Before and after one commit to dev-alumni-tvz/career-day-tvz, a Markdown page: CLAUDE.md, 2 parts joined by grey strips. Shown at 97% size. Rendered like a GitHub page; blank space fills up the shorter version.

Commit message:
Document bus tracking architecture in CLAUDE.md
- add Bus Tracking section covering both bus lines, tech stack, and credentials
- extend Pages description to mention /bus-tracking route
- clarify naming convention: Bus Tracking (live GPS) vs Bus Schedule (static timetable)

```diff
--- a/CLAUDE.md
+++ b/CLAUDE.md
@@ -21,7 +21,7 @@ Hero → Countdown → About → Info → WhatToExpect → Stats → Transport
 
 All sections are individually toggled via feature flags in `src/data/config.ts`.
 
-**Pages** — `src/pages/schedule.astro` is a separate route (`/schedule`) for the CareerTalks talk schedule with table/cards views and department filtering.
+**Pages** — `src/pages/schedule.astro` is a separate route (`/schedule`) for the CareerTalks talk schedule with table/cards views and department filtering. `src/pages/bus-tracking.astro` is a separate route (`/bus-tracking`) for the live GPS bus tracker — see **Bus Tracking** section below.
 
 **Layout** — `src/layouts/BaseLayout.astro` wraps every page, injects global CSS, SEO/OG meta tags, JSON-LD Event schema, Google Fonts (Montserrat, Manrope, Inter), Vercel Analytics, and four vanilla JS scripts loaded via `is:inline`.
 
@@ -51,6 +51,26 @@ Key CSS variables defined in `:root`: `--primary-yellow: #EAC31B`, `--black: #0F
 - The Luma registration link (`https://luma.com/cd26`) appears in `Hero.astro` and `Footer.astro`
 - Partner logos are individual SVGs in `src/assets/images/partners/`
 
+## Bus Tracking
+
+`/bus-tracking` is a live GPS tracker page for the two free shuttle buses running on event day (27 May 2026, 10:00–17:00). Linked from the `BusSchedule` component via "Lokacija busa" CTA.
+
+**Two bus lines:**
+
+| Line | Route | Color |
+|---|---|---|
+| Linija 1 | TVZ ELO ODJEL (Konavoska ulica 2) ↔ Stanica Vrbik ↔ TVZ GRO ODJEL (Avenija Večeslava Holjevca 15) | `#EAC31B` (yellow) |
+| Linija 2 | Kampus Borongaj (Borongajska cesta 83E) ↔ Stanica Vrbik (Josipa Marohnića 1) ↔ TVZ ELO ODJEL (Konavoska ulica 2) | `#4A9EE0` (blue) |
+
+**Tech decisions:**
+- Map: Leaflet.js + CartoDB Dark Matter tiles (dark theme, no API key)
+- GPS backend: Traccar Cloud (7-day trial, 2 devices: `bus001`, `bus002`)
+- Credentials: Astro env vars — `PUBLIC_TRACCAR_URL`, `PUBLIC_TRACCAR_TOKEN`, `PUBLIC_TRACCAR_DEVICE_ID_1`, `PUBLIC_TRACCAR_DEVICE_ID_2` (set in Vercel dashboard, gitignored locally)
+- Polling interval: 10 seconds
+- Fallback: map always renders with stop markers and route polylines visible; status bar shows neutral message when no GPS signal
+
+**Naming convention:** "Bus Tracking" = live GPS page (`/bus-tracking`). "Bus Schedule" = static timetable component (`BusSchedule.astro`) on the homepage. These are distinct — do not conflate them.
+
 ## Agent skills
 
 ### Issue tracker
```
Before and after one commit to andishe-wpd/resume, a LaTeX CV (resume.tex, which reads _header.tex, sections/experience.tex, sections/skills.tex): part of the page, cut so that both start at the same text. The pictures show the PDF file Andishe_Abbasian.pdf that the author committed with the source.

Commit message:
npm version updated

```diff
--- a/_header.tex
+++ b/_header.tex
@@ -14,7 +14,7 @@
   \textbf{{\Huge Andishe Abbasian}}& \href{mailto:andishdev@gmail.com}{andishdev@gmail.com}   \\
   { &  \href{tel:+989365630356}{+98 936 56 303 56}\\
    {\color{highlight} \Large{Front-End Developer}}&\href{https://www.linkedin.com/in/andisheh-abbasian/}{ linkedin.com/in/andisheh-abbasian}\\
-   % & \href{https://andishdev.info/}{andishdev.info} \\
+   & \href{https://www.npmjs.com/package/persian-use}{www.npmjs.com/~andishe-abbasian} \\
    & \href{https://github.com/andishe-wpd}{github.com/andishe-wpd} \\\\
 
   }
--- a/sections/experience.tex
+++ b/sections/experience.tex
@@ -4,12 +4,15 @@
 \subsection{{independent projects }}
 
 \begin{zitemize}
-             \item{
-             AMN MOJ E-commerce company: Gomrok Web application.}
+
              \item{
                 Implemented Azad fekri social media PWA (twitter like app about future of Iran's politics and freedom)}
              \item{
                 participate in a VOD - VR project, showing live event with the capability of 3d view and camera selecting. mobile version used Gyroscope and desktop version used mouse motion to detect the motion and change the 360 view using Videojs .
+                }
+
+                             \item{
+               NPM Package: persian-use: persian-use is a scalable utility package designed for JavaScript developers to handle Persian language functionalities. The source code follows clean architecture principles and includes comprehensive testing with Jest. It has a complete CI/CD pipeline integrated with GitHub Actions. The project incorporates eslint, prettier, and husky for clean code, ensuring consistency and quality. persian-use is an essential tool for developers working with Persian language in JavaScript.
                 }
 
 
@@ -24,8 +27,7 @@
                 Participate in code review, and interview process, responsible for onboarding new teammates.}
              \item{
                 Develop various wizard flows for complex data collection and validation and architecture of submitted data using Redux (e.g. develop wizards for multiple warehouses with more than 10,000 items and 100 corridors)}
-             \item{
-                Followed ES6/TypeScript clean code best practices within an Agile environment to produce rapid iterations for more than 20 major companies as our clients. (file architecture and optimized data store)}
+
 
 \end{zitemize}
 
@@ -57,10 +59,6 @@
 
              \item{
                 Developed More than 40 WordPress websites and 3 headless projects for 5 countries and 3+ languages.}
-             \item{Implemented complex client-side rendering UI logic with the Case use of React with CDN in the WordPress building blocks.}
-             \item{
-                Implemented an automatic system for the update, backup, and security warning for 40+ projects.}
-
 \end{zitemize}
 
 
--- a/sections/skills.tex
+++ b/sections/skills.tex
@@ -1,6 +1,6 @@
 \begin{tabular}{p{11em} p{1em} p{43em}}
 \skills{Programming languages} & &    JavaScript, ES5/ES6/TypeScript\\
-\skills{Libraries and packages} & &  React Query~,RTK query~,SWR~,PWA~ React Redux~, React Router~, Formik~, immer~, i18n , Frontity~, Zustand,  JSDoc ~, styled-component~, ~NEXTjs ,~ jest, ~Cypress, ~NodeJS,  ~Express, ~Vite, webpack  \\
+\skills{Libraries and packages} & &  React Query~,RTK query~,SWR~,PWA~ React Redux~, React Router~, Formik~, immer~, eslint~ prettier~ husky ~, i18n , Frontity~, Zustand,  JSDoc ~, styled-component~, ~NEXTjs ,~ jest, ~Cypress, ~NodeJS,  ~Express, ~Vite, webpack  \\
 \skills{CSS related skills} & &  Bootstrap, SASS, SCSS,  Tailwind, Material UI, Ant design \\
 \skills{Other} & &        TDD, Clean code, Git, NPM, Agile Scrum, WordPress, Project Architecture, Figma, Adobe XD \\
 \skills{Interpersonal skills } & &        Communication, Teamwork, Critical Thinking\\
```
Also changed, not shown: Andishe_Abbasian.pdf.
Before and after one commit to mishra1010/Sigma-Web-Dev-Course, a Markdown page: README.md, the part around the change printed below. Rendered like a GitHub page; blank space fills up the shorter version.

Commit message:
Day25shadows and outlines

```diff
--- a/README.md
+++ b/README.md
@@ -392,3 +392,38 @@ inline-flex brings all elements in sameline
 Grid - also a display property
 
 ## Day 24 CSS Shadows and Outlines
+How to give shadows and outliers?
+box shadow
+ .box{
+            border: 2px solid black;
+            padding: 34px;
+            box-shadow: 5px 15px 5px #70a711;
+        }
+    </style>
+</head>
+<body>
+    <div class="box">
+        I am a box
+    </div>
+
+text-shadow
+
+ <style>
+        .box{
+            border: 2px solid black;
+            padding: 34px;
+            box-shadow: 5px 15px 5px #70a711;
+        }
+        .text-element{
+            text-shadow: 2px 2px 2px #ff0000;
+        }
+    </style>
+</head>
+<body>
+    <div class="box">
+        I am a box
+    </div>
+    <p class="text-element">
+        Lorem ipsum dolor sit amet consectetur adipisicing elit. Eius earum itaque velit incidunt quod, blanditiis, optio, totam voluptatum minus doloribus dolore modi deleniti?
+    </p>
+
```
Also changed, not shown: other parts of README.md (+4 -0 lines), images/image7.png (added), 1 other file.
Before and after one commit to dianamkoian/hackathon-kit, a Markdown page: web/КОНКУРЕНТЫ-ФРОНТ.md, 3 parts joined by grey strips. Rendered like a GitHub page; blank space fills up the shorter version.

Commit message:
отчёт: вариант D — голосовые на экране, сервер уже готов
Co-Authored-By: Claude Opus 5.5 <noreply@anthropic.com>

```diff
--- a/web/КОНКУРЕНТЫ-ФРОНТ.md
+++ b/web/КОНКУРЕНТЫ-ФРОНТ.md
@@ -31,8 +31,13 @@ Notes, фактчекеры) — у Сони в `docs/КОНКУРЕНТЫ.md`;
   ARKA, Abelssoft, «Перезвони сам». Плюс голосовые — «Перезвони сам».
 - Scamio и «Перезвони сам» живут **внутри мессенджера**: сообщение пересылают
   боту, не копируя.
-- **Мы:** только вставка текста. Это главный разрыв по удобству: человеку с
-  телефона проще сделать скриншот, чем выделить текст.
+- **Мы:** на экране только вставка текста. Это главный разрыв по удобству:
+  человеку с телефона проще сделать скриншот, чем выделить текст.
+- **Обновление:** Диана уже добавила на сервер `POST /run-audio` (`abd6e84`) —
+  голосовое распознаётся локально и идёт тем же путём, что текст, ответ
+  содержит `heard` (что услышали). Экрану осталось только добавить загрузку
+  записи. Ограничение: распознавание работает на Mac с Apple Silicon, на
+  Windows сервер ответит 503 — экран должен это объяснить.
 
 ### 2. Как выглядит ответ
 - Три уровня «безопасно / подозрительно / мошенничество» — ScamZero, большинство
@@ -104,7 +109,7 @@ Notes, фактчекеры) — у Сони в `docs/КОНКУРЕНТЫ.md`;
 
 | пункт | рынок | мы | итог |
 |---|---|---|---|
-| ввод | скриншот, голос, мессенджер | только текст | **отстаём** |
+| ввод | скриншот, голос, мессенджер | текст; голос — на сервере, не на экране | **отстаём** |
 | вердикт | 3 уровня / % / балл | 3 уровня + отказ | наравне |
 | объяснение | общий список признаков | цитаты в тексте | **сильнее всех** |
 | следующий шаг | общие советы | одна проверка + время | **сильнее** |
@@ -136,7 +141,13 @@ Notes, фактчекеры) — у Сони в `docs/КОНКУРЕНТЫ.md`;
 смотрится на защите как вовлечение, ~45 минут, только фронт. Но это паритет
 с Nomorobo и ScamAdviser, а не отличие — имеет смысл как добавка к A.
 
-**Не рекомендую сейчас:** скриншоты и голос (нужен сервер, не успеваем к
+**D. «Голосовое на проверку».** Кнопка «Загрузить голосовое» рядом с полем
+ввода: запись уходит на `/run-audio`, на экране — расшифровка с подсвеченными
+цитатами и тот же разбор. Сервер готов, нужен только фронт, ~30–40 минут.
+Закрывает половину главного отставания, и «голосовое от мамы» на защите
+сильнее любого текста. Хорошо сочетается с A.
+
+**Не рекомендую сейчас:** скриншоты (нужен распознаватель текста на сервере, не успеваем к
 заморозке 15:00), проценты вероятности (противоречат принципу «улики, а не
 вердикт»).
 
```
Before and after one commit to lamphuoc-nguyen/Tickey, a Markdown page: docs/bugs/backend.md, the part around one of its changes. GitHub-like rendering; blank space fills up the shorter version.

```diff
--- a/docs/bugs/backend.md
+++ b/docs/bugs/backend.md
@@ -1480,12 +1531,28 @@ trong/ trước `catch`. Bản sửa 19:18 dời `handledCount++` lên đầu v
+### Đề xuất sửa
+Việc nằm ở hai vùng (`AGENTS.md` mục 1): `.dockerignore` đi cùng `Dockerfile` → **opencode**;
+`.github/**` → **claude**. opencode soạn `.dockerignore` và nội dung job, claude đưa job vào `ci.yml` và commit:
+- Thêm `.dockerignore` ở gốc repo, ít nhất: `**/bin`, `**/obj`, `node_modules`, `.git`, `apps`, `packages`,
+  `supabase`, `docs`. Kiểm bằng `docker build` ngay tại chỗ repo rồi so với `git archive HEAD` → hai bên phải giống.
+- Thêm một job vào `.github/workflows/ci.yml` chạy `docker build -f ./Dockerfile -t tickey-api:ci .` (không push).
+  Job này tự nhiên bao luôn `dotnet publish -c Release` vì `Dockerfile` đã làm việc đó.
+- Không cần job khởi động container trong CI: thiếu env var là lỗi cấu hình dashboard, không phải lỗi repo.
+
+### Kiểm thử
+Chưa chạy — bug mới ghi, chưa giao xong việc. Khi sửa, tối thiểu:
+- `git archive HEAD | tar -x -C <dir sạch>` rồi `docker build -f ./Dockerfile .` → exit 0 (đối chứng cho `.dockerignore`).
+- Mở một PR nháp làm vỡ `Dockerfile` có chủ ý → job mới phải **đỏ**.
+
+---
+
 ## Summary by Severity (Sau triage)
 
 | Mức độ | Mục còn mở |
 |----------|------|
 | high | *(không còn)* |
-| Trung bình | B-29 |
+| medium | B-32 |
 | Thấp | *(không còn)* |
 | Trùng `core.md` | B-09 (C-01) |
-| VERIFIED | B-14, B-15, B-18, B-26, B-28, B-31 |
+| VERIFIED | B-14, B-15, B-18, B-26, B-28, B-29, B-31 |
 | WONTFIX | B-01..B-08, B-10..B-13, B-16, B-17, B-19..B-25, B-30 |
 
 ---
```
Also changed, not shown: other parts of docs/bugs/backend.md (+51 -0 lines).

What is expected => What is the number of lines above that hold the word "docs"? Answer with that number alone.

Expected answer => 8